by Julia Miller

Tips and pitfalls

This page serves as a brief checklist of Dos and Don’ts, to be used either when you are designing your own competency framework or when you are talking to your consultants about the competencies they are designing with you.

Top tips

  1. The best competencies are motivators. Make sure that your competencies are achievable.
  2. The competencies need to be outcome-based; in other words, they need to be behaviours that can be demonstrated and recognised. They also need to be relevant to your department and your organisation.
  3. They need to clearly differentiate between the levels you can reach.
  4. Work with your people, who will be using and being measured by your competencies.
  5. Make them future-focused. The best competencies concentrate on what you want your organisation to be doing in the future, not repeating what you have done in the past.
  6. Use their design as an opportunity to focus on the chosen objectives of your team, department or organisation. Make sure you align your competencies with these objectives. Remember you might need to think about wider objectives within your sector, the government or statutory requirements.
  7. Concentrate on identifying the core skills, competencies and behaviours which matter for your business. You can then more easily use them in the future for performance reviews and skills gap analysis.
  8. Keep them flexible and make sure you review them.

Potential pitfalls

  1. Think carefully before you use off-the-shelf competencies: they might not reflect your organisation’s needs or contain the best technical competencies for your staff.
  2. If you are bringing in external consultants, make sure they analyse the jobs effectively. Don’t accept any guesswork on their part.
  3. Make sure your competency frameworks aren’t time-consuming to administer or they won’t be used to best advantage.
  4. Keep them fairly simple; it can be easy to get sucked into making them too detailed and over-complex.
  5. Don’t write too many and don’t define too many elements of behaviour.
  6. Be prepared to allow sufficient time to get it right: the analysis alone can take months.
  7. Don’t make the process too bureaucratic. You don’t want people spending working time gathering evidence for the framework – anecdotal evidence, gathered by talking to people, is often enough.
  8. Be aware that some behaviours that make the difference might in fact be difficult or even impossible to measure. Exercising judgement, for example, can often only be recognised in hindsight.

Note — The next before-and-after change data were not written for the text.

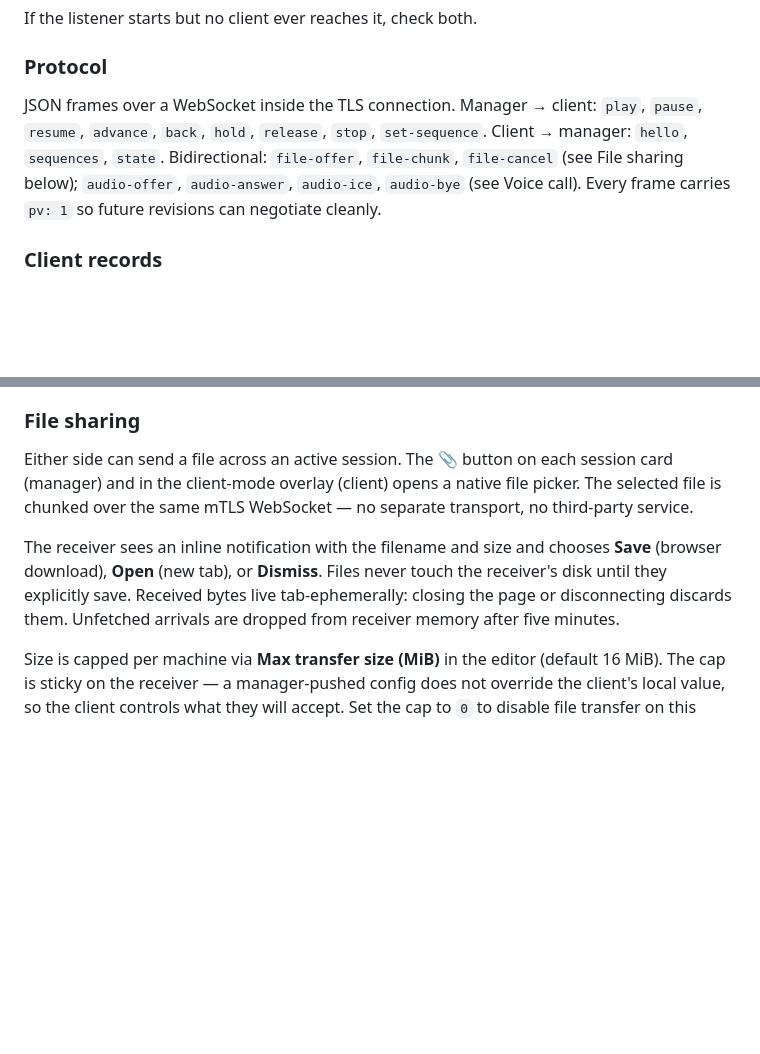
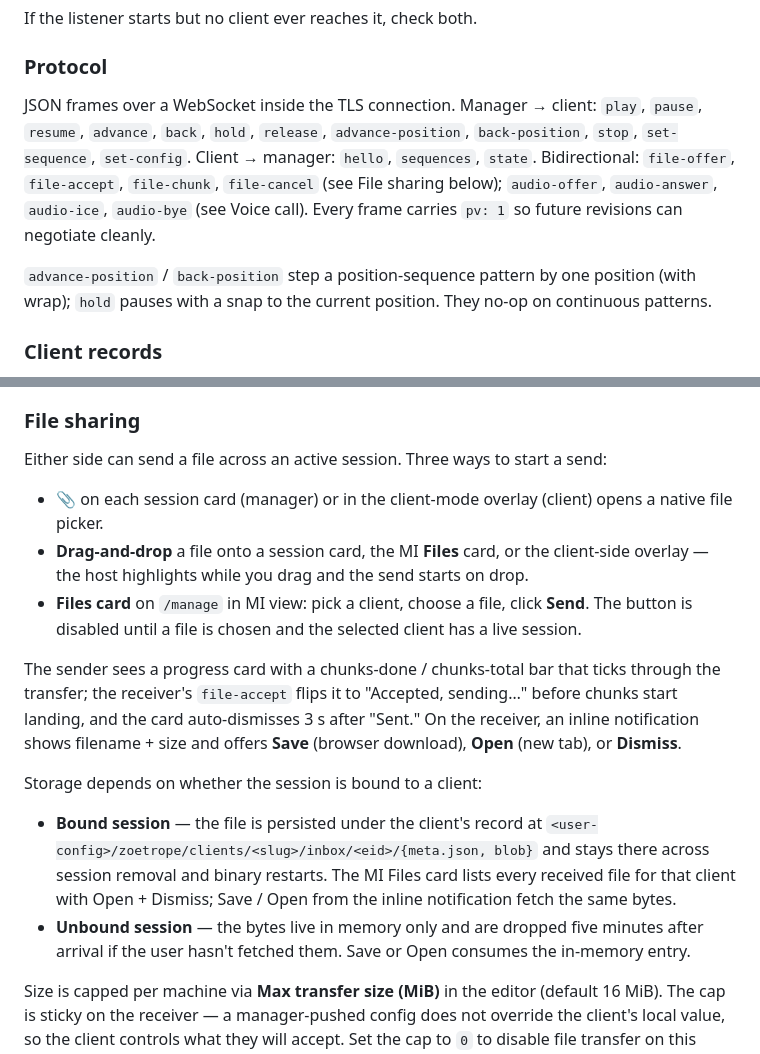
Before and after one commit to daniel-alexander4/zoetrope, a Markdown page: README.md, 2 parts joined by grey strips. Rendered like a GitHub page; blank space fills up the shorter version.

Commit message:
docs: README catches up to v0.13.0 — DnD sender, progress, persistent inbox
Updates the Protocol section to list file-accept and the new
advance-position / back-position verbs (with the "no-op on continuous
patterns" note). Rewrites the File sharing section to describe the
three send paths (📎 picker, drag-and-drop, MI Files card with Send
button), the per-chunk progress card with file-accept flip and 3 s
auto-dismiss, and the bound-vs-unbound storage split: client-bound
sessions persist under <clientDir>/inbox/<eid>/ across session removal
and binary restart; unbound sessions keep the 5-min in-memory TTL.

```diff
--- a/README.md
+++ b/README.md
@@ -216,12 +216,17 @@ If the listener starts but no client ever reaches it, check both.
 ### Protocol
 
 JSON frames over a WebSocket inside the TLS connection. Manager → client:
-`play`, `pause`, `resume`, `advance`, `back`, `hold`, `release`, `stop`,
-`set-sequence`. Client → manager: `hello`, `sequences`, `state`.
-Bidirectional: `file-offer`, `file-chunk`, `file-cancel` (see File sharing
-below); `audio-offer`, `audio-answer`, `audio-ice`, `audio-bye` (see Voice
-call). Every frame carries `pv: 1` so future revisions can negotiate
-cleanly.
+`play`, `pause`, `resume`, `advance`, `back`, `hold`, `release`,
+`advance-position`, `back-position`, `stop`, `set-sequence`,
+`set-config`. Client → manager: `hello`, `sequences`, `state`.
+Bidirectional: `file-offer`, `file-accept`, `file-chunk`, `file-cancel`
+(see File sharing below); `audio-offer`, `audio-answer`, `audio-ice`,
+`audio-bye` (see Voice call). Every frame carries `pv: 1` so future
+revisions can negotiate cleanly.
+
+`advance-position` / `back-position` step a position-sequence pattern by
+one position (with wrap); `hold` pauses with a snap to the current
+position. They no-op on continuous patterns.
 
 ### Client records
 
@@ -283,17 +288,36 @@ still cause feedback that AEC won't fully suppress.
 
 ### File sharing
 
-Either side can send a file across an active session. The 📎 button on
-each session card (manager) and in the client-mode overlay (client)
-opens a native file picker. The selected file is chunked over the same
-mTLS WebSocket — no separate transport, no third-party service.
+Either side can send a file across an active session. Three ways to
+start a send:
 
-The receiver sees an inline notification with the filename and size and
-chooses **Save** (browser download), **Open** (new tab), or **Dismiss**.
-Files never touch the receiver's disk until they explicitly save.
-Received bytes live tab-ephemerally: closing the page or disconnecting
-discards them. Unfetched arrivals are dropped from receiver memory
-after five minutes.
+- **📎** on each session card (manager) or in the client-mode overlay
+  (client) opens a native file picker.
+- **Drag-and-drop** a file onto a session card, the MI **Files** card,
+  or the client-side overlay — the host highlights while you drag and
+  the send starts on drop.
+- **Files card** on `/manage` in MI view: pick a client, choose a file,
+  click **Send**. The button is disabled until a file is chosen and the
+  selected client has a live session.
+
+The sender sees a progress card with a chunks-done / chunks-total bar
+that ticks through the transfer; the receiver's `file-accept` flips it
+to "Accepted, sending…" before chunks start landing, and the card
+auto-dismisses 3 s after "Sent." On the receiver, an inline
+notification shows filename + size and offers **Save** (browser
+download), **Open** (new tab), or **Dismiss**.
+
+Storage depends on whether the session is bound to a client:
+
+- **Bound session** — the file is persisted under the client's record
+  at `<user-config>/zoetrope/clients/<slug>/inbox/<eid>/{meta.json, blob}`
+  and stays there across session removal and binary restarts. The MI
+  Files card lists every received file for that client with Open +
+  Dismiss; Save / Open from the inline notification fetch the same
+  bytes.
+- **Unbound session** — the bytes live in memory only and are dropped
+  five minutes after arrival if the user hasn't fetched them. Save or
+  Open consumes the in-memory entry.
 
 Size is capped per machine via **Max transfer size (MiB)** in the
 editor (default 16 MiB). The cap is sticky on the receiver — a
```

Behaviours of this nature might not be easy to develop.
  9. Keep it practical: make sure the behaviours don’t favour the employees who are good in theory, but fail to deliver in practice.
  10. Check any discrimination legislation, such as the Disability Discrimination Act, to make sure that none of your competencies discriminate against a particular group (see Disability and also Discrimination).

What to beware of

The real strength of competencies lies in their developmental use, as building blocks for improvement. There are some things they cannot helpfully evaluate.

  1. Competency frameworks do not necessarily allow for difference: some of your best performers might challenge the status quo and push the boundaries, but you wouldn’t want a team of them!
  2. They may only represent one view of success.
  3. The emphasis on observable behaviour can mean you overlook other aspects of an individual, such as personality, their emotional intelligence or the fact that their job is highly interactive.
  4. Behaviours can be outward manifestations of a preferred thinking style.
  5. It can be difficult to get a consistent rating valuation.